**Problem to solve**
Omit the images and retype the records verbatim.

(Data extracted from a collection)
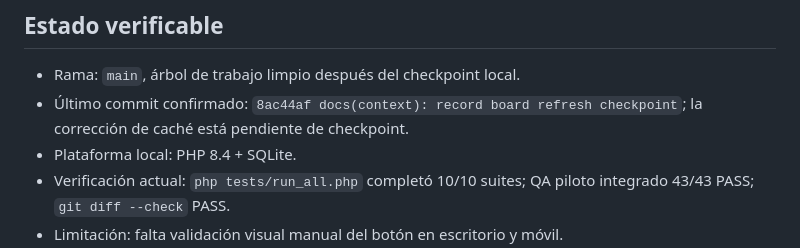
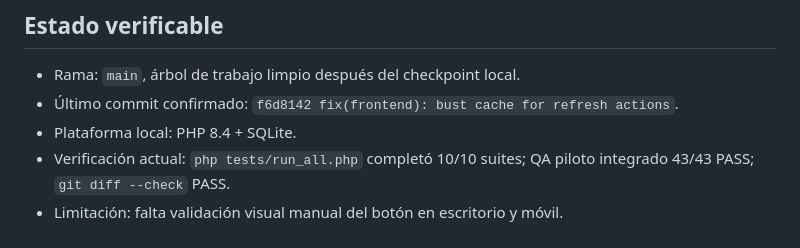
Before and after one commit to Antoinedelacraux/sistemaTareas_, a Markdown page: docs/SESSION_HANDOFF.md, the part around the change. Drawn GitHub-style.

Commit message:
docs(context): record refresh cache fix

```diff
--- a/docs/SESSION_HANDOFF.md
+++ b/docs/SESSION_HANDOFF.md
@@ -21,7 +21,7 @@
 ## Estado verificable
 
 - Rama: `main`, árbol de trabajo limpio después del checkpoint local.
-- Último commit confirmado: `8ac44af docs(context): record board refresh checkpoint`; la corrección de caché está pendiente de checkpoint.
+- Último commit confirmado: `f6d8142 fix(frontend): bust cache for refresh actions`.
 - Plataforma local: PHP 8.4 + SQLite.
 - Verificación actual: `php tests/run_all.php` completó 10/10 suites; QA piloto integrado 43/43 PASS; `git diff --check` PASS.
 - Limitación: falta validación visual manual del botón en escritorio y móvil.
```
Also changed, not shown: docs/PROGRESS.md (+3 -2 lines).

**Your solution**
Before and after one commit to Antoinedelacraux/sistemaTareas_, a Markdown page: docs/SESSION_HANDOFF.md, the part around the change. Drawn GitHub-style.

Commit message:
docs(context): record refresh cache fix

```diff
--- a/docs/SESSION_HANDOFF.md
+++ b/docs/SESSION_HANDOFF.md
@@ -21,7 +21,7 @@
 ## Estado verificable
 
 - Rama: `main`, árbol de trabajo limpio después del checkpoint local.
-- Último commit confirmado: `8ac44af docs(context): record board refresh checkpoint`; la corrección de caché está pendiente de checkpoint.
+- Último commit confirmado: `f6d8142 fix(frontend): bust cache for refresh actions`.
 - Plataforma local: PHP 8.4 + SQLite.
 - Verificación actual: `php tests/run_all.php` completó 10/10 suites; QA piloto integrado 43/43 PASS; `git diff --check` PASS.
 - Limitación: falta validación visual manual del botón en escritorio y móvil.
```
Also changed, not shown: docs/PROGRESS.md (+3 -2 lines).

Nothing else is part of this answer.